** INSTRUCTIONS FOR THE TASK **
Across the listing below, how many lines hold "review"? Reply with the number by itself.

..........

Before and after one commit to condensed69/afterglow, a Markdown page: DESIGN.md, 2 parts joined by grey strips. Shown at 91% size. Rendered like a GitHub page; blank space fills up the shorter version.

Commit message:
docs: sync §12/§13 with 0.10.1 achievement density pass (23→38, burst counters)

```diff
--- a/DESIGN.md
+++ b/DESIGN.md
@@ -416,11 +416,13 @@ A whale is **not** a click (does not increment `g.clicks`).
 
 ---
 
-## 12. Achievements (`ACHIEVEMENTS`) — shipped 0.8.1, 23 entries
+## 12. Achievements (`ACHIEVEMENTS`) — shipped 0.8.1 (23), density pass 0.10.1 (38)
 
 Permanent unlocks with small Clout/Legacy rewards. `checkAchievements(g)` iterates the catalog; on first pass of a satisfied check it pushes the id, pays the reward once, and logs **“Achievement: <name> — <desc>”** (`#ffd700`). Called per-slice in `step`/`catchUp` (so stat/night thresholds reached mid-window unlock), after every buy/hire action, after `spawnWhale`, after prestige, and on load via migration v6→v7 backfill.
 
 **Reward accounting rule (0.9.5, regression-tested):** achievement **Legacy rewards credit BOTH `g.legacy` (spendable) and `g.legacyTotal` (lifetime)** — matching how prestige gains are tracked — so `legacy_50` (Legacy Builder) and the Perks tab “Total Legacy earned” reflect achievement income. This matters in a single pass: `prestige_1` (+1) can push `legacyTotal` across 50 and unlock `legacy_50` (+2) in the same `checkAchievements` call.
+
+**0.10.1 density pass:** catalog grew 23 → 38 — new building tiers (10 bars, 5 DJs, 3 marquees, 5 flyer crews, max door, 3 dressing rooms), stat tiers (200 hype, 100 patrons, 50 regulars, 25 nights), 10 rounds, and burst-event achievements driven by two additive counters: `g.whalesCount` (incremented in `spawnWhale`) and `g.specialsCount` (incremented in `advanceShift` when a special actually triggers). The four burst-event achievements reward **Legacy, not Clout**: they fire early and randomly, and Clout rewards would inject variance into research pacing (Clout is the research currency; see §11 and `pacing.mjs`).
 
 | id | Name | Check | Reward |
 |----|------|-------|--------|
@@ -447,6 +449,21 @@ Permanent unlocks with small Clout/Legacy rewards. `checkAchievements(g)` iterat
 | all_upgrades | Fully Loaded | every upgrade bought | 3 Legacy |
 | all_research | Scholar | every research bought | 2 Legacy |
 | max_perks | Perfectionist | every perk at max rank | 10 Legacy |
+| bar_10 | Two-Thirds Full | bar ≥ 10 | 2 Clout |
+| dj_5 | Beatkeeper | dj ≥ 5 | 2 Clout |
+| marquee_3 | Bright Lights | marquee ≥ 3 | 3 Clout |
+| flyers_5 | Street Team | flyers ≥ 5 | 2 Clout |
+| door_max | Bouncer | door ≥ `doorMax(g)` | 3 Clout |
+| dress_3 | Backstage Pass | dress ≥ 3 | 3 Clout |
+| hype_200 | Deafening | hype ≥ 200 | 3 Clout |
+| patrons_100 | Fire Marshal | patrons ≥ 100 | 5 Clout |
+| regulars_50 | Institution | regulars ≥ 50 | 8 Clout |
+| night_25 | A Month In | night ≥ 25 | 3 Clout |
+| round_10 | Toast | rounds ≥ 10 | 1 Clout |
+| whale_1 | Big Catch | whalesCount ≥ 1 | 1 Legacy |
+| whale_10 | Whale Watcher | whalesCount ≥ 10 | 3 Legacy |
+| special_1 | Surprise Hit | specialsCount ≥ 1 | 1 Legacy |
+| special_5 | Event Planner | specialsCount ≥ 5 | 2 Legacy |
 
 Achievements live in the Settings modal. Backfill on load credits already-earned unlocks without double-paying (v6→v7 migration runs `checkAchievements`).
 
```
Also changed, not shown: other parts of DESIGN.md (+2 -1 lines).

..........

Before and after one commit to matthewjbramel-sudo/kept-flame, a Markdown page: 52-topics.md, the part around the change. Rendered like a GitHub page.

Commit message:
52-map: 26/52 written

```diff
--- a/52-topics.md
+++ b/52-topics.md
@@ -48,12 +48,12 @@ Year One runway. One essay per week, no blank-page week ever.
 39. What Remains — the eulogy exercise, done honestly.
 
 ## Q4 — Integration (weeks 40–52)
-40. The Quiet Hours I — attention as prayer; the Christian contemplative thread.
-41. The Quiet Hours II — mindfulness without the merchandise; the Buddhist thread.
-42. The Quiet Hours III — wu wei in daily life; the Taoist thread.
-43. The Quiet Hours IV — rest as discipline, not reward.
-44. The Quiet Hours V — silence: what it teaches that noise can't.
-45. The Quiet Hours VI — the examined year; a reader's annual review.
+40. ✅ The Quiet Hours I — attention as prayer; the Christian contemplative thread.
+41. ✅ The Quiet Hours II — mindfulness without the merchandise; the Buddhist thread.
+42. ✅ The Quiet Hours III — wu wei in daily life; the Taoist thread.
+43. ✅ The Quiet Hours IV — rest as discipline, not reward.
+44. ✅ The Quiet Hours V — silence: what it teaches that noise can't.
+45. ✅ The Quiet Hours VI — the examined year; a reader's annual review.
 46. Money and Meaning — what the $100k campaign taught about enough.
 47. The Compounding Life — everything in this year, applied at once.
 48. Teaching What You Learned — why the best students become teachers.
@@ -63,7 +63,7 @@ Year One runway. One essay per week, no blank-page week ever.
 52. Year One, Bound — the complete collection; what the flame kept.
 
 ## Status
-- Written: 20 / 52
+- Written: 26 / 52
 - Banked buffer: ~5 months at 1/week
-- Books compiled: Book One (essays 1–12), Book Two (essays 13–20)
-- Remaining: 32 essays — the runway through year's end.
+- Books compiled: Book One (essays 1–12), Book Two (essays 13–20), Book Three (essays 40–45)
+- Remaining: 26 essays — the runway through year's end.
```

..........

** TASK SOLUTION **
2